[DIRECTIONS] Please copy each line of the records below that holds the word "sleepAllBtn".

[DATA FOR ANALYSIS Boundary: Start]

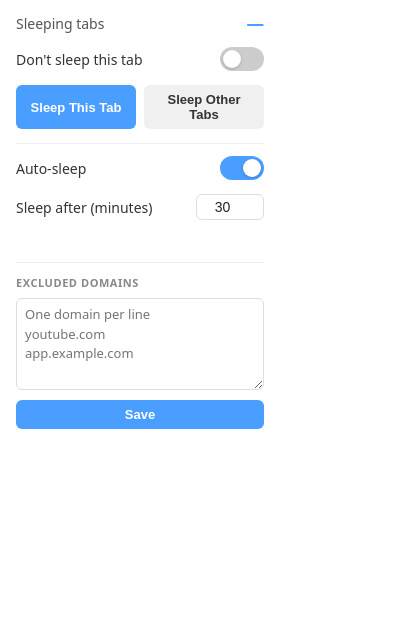
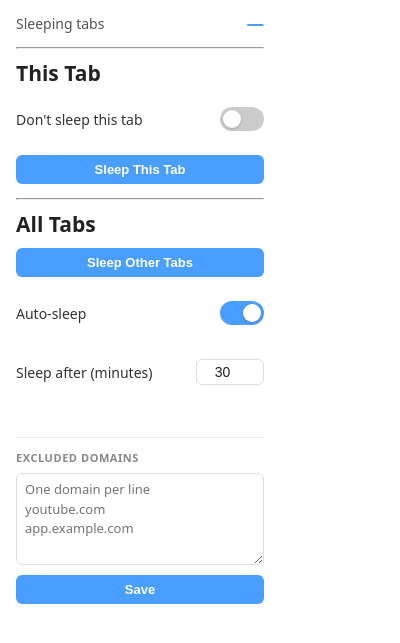
Before and after one commit to paul-provindido/tab-sleeper, a browser extension: page popup.html in a window 400 px wide. Shown: the part 47-690 px from the top of the page. Drawn offline with Linux system fonts and the light colour scheme.

Commit message:
Popup UI: section headings and layout tweaks

```diff
--- a/popup.css
+++ b/popup.css
@@ -10,6 +10,10 @@ body {
   font-size: 14px;
   color: #222;
   background: #fff;
+}
+
+h2 {
+  padding: 10px 0;
 }
 
 .container { padding: 16px; }
@@ -51,6 +55,7 @@ body {
   justify-content: space-between;
   align-items: center;
   margin-bottom: 14px;
+  padding: 10px 0;
 }
 
 .setting-label { color: #333; }
--- a/popup.html
+++ b/popup.html
@@ -19,6 +19,9 @@
       <span id="sleepingCount" class="stat-value">—</span>
     </section>
 
+    <hr>
+
+    <h2>This Tab</h2>
     <section class="setting-row">
       <label for="neverSleepToggle" class="setting-label">Don't sleep this tab</label>
       <label class="toggle-switch">
@@ -29,10 +32,14 @@
 
     <div class="action-row">
       <button id="sleepTabBtn" class="btn btn-primary">Sleep This Tab</button>
-      <button id="sleepAllBtn" class="btn btn-ghost">Sleep Other Tabs</button>
     </div>
 
-    <hr class="divider">
+    <hr>
+
+    <h2>All Tabs</h2>
+    <div class="action-row">
+      <button id="sleepAllBtn" class="btn btn-primary">Sleep Other Tabs</button>
+    </div>
 
     <section class="setting-row">
       <label for="autoSleepToggle" class="setting-label">Auto-sleep</label>
```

[DATA FOR ANALYSIS Boundary: End]

[SOLUTION TO THIS TASK]
-      <button id="sleepAllBtn" class="btn btn-ghost">Sleep Other Tabs</button>
+      <button id="sleepAllBtn" class="btn btn-primary">Sleep Other Tabs</button>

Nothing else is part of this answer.